In the developed world, gains will reflect an expected recovery in office construction, as vacancy rates come down in major global financial centers such as Tokyo and London. Over the long term, development of the residential sector, especially in the largely untapped US market where single-family homes predominate, will also create opportunities, supported by again populations and regulations such as the Americans with Disabilities Act. In Europe, adoption of new EU-wide safety regulations for existing lifts will bolster the modernization/upgrade service segment.
The fastest growth is anticipated in the world’s developing regions – Asia, Latin America, Eastern Europe, Africa and the Middle East. In developing countries, market expansion will reflect increased urbanization, as virtually all structures in large third-world cities require elevators. Aftermarket services are also not well established, even in more developed countries such as South Korea and hence offer a sizable potential market which major global suppliers such as OTIS are actively working to develop.
China, which has already emerged as the largest global elevator market in unit terms, will continue to log explosive gains, with the genesis of a lucrative service aftermarket bolstering the robust OEM business. Almost half of the increase in passenger and freight elevator unit sales will be attributable to China, where per capita elevator use remains less than 10% of that typical of Western Europe.
TABLE III – 1 WORLD ELEVATOR MARKET BY REGION (billion dollars) Item 1994 1999 2004 2009 2014 World Urban Population (mil persons)
Bldg.
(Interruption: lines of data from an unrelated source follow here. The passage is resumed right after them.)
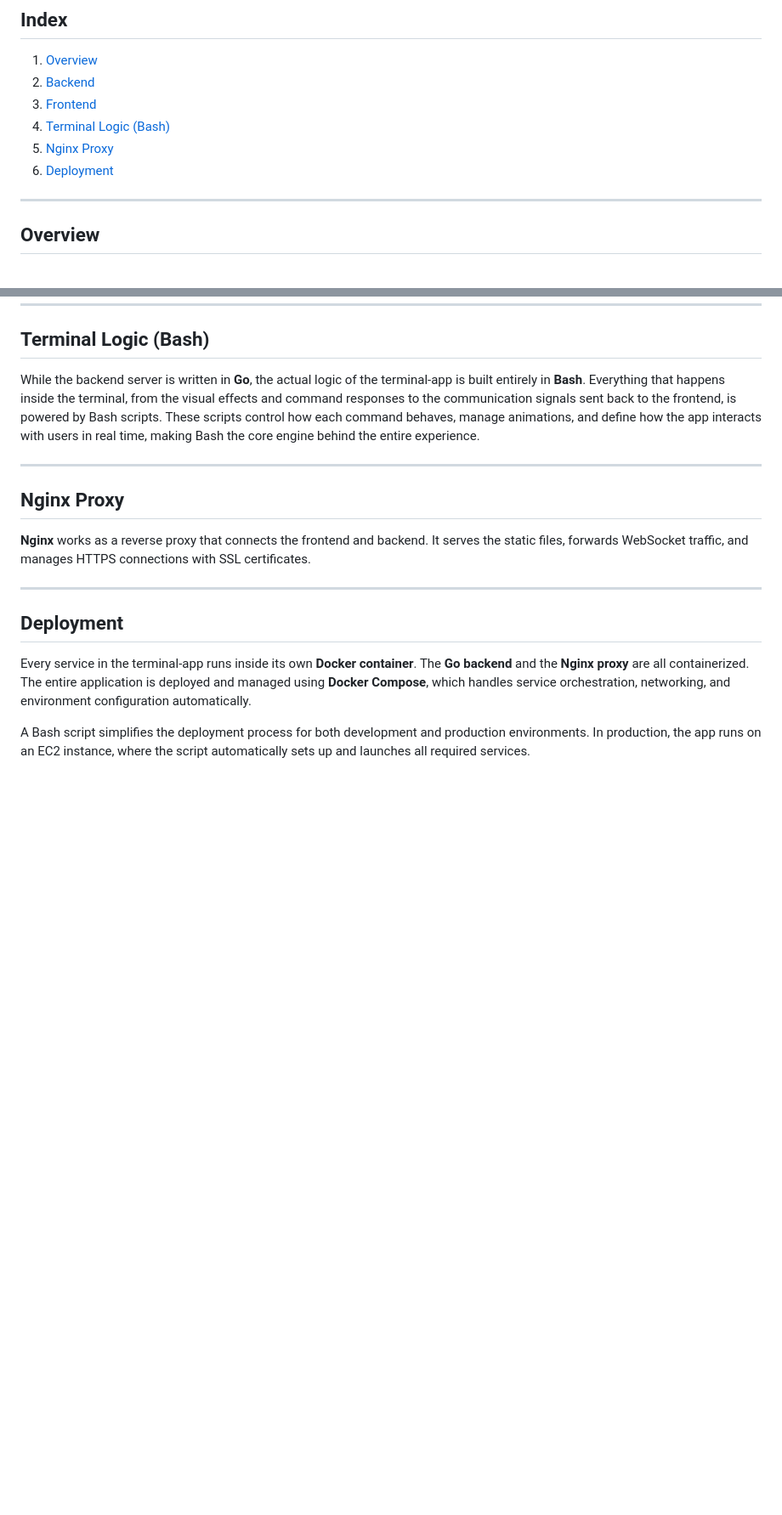
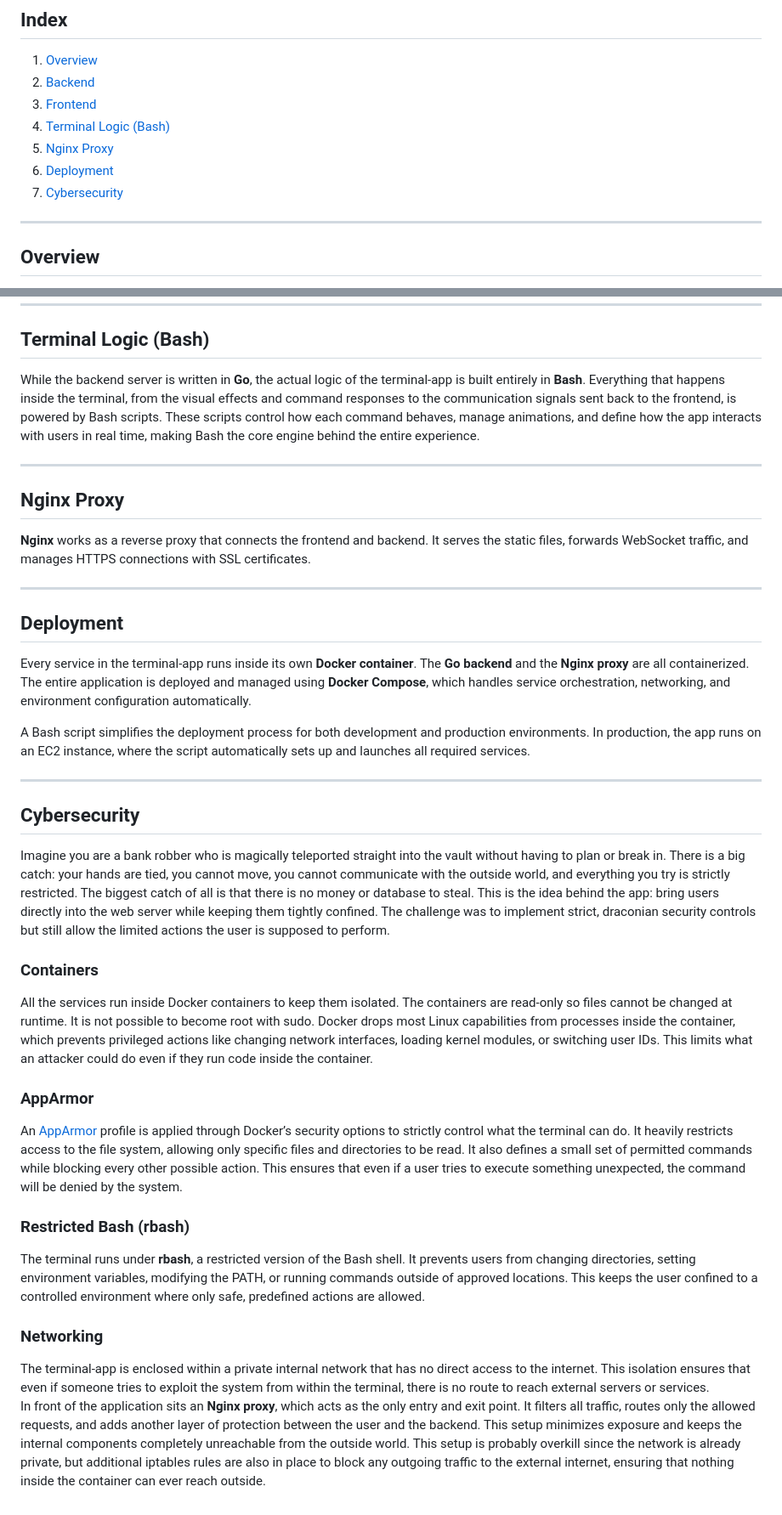
Before and after one commit to elielberra/terminal-app, a Markdown page: README.md, 2 parts joined by grey strips. Shown at 85% size. Drawn GitHub-style; blank space fills up the shorter version.

Commit message:
docs: cybersecurity section

```diff
--- a/README.md
+++ b/README.md
@@ -7,6 +7,7 @@
 4. [Terminal Logic (Bash)](#terminal-logic-bash)
 5. [Nginx Proxy](#nginx-proxy)
 6. [Deployment](#deployment)
+7. [Cybersecurity](#cybersecurity)
 
 ---
 
@@ -39,3 +40,22 @@ While the backend server is written in **Go**, the actual logic of the terminal-
 Every service in the terminal-app runs inside its own **Docker container**. The **Go backend** and the **Nginx proxy** are all containerized. The entire application is deployed and managed using **Docker Compose**, which handles service orchestration, networking, and environment configuration automatically.
 
 A Bash script simplifies the deployment process for both development and production environments. In production, the app runs on an EC2 instance, where the script automatically sets up and launches all required services.
+
+---
+
+## Cybersecurity
+Imagine you are a bank robber who is magically teleported straight into the vault without having to plan or break in. There is a big catch: your hands are tied, you cannot move, you cannot communicate with the outside world, and everything you try is strictly restricted. The biggest catch of all is that there is no money or database to steal. This is the idea behind the app: bring users directly into the web server while keeping them tightly confined. The challenge was to implement strict, draconian security controls but still allow the limited actions the user is supposed to perform.
+
+### Containers
+All the services run inside Docker containers to keep them isolated. The containers are read-only so files cannot be changed at runtime. It is not possible to become root with sudo. Docker drops most Linux capabilities from processes inside the container, which prevents privileged actions like changing network interfaces, loading kernel modules, or switching user IDs. This limits what an attacker could do even if they run code inside the container.
+
+### AppArmor
+An <a href="https://apparmor.net/" target="_blank">AppArmor</a> profile is applied through Docker’s security options to strictly control what the terminal can do. It heavily restricts access to the file system, allowing only specific files and directories to be read. It also defines a small set of permitted commands while blocking every other possible action. This ensures that even if a user tries to execute something unexpected, the command will be denied by the system.
+
+### Restricted Bash (rbash)
+The terminal runs under **rbash**, a restricted version of the Bash shell. It prevents users from changing directories, setting environment variables, modifying the PATH, or running commands outside of approved locations. This keeps the user confined to a controlled environment where only safe, predefined actions are allowed.
+
+### Networking
+The terminal-app is enclosed within a private internal network that has no direct access to the internet. This isolation ensures that even if someone tries to exploit the system from within the terminal, there is no route to reach external servers or services.
+In front of the application sits an **Nginx proxy**, which acts as the only entry and exit point. It filters all traffic, routes only the allowed requests, and adds another layer of protection between the user and the backend. This setup minimizes exposure and keeps the internal components completely unreachable from the outside world.
+This setup is probably overkill since the network is already private, but additional iptables rules are also in place to block any outgoing traffic to the external internet, ensuring that nothing inside the container can ever reach outside.
```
Construct Expend (bil 2000$)
$ elevator/urban capita
$ elevators/000$ construct
World Elevator Market 24.9 30.0 38.5 50.5 66.2 North America :
United States